### Instructions for the task
Everything in the listing below should be written out again exactly, except the pictures.

### Provided records
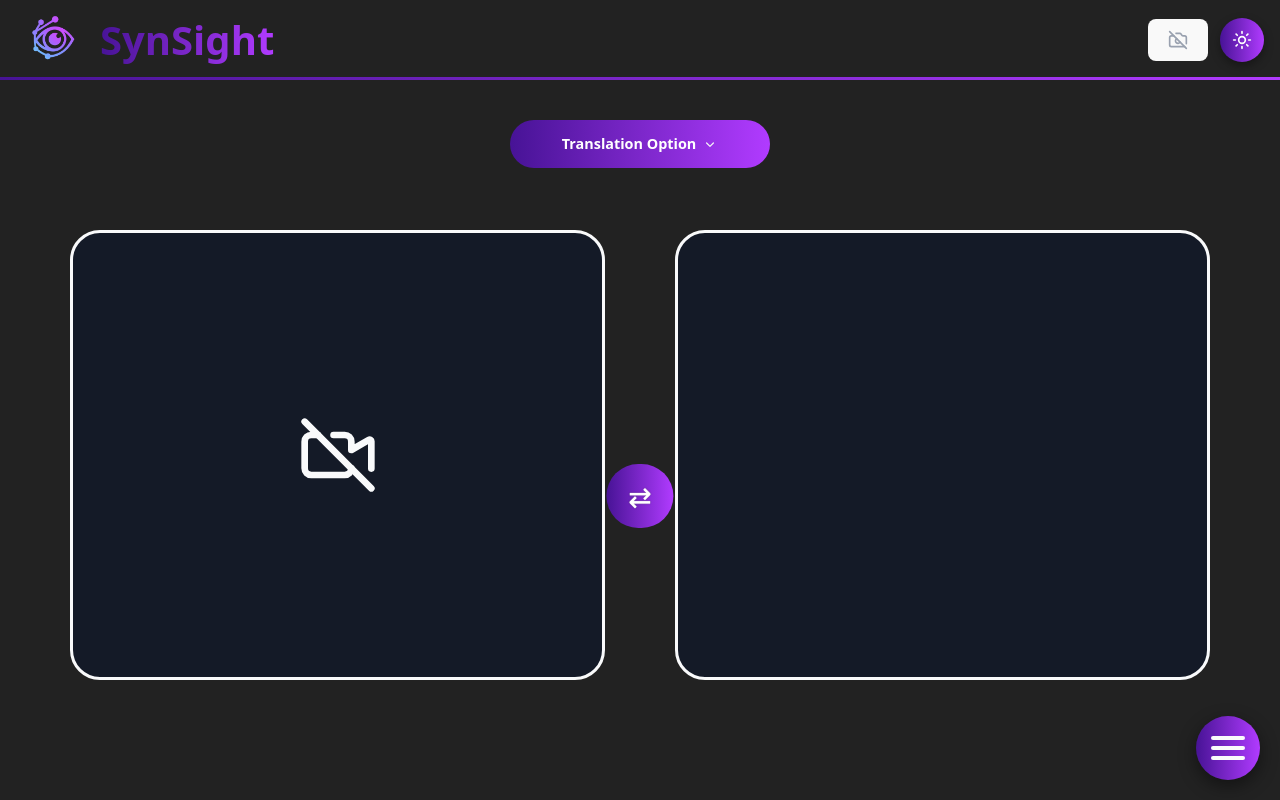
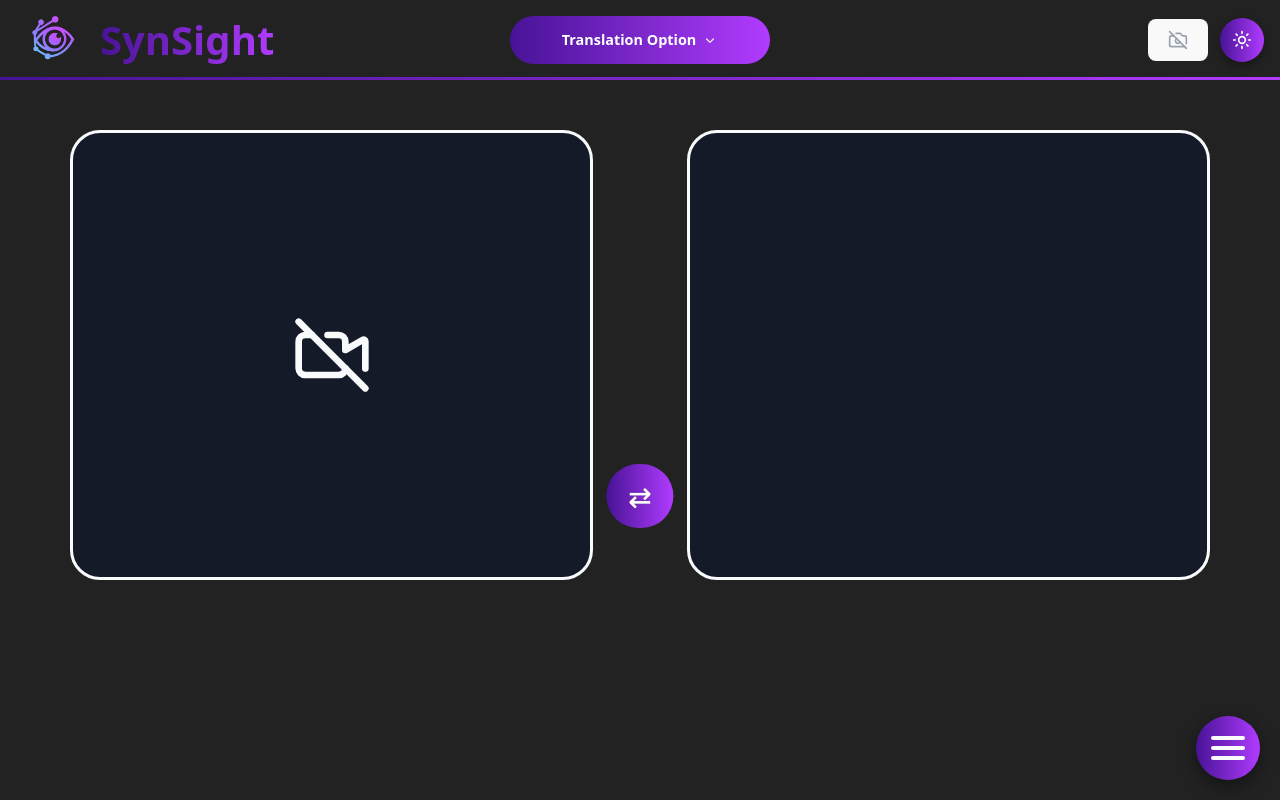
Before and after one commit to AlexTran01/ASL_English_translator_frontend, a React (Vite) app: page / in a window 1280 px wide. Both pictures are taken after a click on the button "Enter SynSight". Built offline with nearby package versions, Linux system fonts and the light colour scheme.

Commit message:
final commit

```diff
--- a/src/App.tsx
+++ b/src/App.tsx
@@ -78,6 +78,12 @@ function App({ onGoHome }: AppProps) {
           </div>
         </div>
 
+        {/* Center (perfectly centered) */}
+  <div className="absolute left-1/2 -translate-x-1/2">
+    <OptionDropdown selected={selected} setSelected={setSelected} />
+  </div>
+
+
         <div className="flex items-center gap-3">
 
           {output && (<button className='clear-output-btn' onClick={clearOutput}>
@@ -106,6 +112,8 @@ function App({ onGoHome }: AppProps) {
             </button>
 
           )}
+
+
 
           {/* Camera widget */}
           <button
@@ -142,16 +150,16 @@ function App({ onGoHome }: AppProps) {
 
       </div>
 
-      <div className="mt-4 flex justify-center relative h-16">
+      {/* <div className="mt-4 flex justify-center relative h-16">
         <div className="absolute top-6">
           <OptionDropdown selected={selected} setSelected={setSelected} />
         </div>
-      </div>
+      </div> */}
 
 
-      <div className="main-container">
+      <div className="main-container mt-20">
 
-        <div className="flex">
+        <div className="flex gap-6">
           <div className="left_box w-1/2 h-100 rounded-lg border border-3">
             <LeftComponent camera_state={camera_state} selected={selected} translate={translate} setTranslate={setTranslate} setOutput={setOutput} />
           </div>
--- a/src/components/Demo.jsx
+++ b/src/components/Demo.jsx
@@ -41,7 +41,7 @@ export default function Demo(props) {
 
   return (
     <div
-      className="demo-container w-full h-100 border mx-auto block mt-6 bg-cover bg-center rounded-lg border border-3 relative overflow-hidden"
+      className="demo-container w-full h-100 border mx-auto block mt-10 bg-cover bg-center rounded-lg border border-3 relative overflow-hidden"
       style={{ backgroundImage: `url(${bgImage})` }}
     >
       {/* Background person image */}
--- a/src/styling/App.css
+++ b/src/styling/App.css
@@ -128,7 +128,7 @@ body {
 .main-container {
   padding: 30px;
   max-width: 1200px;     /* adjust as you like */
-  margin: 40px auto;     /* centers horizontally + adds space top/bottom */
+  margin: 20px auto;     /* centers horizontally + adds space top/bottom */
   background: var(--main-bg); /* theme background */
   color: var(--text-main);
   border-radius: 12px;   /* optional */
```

### Solved problem
Before and after one commit to AlexTran01/ASL_English_translator_frontend, a React (Vite) app: page / in a window 1280 px wide. Both pictures are taken after a click on the button "Enter SynSight". Built offline with nearby package versions, Linux system fonts and the light colour scheme.

Commit message:
final commit

```diff
--- a/src/App.tsx
+++ b/src/App.tsx
@@ -78,6 +78,12 @@ function App({ onGoHome }: AppProps) {
           </div>
         </div>
 
+        {/* Center (perfectly centered) */}
+  <div className="absolute left-1/2 -translate-x-1/2">
+    <OptionDropdown selected={selected} setSelected={setSelected} />
+  </div>
+
+
         <div className="flex items-center gap-3">
 
           {output && (<button className='clear-output-btn' onClick={clearOutput}>
@@ -106,6 +112,8 @@ function App({ onGoHome }: AppProps) {
             </button>
 
           )}
+
+
 
           {/* Camera widget */}
           <button
@@ -142,16 +150,16 @@ function App({ onGoHome }: AppProps) {
 
       </div>
 
-      <div className="mt-4 flex justify-center relative h-16">
+      {/* <div className="mt-4 flex justify-center relative h-16">
         <div className="absolute top-6">
           <OptionDropdown selected={selected} setSelected={setSelected} />
         </div>
-      </div>
+      </div> */}
 
 
-      <div className="main-container">
+      <div className="main-container mt-20">
 
-        <div className="flex">
+        <div className="flex gap-6">
           <div className="left_box w-1/2 h-100 rounded-lg border border-3">
             <LeftComponent camera_state={camera_state} selected={selected} translate={translate} setTranslate={setTranslate} setOutput={setOutput} />
           </div>
--- a/src/components/Demo.jsx
+++ b/src/components/Demo.jsx
@@ -41,7 +41,7 @@ export default function Demo(props) {
 
   return (
     <div
-      className="demo-container w-full h-100 border mx-auto block mt-6 bg-cover bg-center rounded-lg border border-3 relative overflow-hidden"
+      className="demo-container w-full h-100 border mx-auto block mt-10 bg-cover bg-center rounded-lg border border-3 relative overflow-hidden"
       style={{ backgroundImage: `url(${bgImage})` }}
     >
       {/* Background person image */}
--- a/src/styling/App.css
+++ b/src/styling/App.css
@@ -128,7 +128,7 @@ body {
 .main-container {
   padding: 30px;
   max-width: 1200px;     /* adjust as you like */
-  margin: 40px auto;     /* centers horizontally + adds space top/bottom */
+  margin: 20px auto;     /* centers horizontally + adds space top/bottom */
   background: var(--main-bg); /* theme background */
   color: var(--text-main);
   border-radius: 12px;   /* optional */
```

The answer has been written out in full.